Required work: Find every line in the records that holds the string "median". Copy each one.

--- Given entries Enclosed Below ---

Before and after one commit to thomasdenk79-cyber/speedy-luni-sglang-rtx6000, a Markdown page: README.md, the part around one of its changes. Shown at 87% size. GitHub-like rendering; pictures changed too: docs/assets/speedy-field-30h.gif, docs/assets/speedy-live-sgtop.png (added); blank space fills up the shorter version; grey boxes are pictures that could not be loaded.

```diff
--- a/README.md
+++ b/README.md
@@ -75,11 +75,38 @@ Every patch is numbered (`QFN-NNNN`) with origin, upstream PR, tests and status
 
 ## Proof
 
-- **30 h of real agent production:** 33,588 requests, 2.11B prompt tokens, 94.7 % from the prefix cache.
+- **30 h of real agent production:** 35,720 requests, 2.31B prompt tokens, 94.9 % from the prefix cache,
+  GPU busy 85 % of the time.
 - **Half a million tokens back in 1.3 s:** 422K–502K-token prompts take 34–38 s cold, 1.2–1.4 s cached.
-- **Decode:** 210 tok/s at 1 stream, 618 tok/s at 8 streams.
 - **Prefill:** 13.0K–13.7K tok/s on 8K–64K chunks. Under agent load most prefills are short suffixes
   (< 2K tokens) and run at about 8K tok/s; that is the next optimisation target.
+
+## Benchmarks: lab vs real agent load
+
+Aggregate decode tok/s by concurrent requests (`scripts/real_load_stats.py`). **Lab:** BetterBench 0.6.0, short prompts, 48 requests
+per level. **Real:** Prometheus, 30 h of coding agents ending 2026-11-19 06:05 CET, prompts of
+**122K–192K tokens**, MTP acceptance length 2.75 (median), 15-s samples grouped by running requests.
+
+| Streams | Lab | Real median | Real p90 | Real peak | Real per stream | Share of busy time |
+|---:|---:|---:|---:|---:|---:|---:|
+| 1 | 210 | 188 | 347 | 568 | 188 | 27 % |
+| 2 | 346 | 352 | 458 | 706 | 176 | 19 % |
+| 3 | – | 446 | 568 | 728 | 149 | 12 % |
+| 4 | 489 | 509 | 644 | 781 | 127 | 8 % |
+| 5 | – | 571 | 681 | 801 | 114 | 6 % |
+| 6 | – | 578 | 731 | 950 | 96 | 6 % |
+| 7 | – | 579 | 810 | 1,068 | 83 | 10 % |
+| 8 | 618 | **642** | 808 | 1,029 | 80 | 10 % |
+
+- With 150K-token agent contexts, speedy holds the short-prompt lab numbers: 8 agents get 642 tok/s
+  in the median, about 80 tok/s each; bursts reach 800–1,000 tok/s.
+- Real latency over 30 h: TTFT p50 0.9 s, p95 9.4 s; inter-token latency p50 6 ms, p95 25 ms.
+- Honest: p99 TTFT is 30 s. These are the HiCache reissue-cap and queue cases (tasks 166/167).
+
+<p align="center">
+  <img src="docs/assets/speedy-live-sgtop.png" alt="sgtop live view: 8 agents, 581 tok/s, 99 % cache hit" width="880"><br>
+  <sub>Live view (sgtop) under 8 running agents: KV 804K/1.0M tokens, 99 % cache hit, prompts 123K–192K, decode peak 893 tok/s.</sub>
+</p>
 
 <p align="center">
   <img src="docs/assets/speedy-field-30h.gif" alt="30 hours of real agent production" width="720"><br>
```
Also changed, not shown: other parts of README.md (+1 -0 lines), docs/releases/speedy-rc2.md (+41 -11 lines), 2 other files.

--- End of Enclosed Given entries ---

Exercise output:
+**122K–192K tokens**, MTP acceptance length 2.75 (median), 15-s samples grouped by running requests.
+| Streams | Lab | Real median | Real p90 | Real peak | Real per stream | Share of busy time |
+  in the median, about 80 tok/s each; bursts reach 800–1,000 tok/s.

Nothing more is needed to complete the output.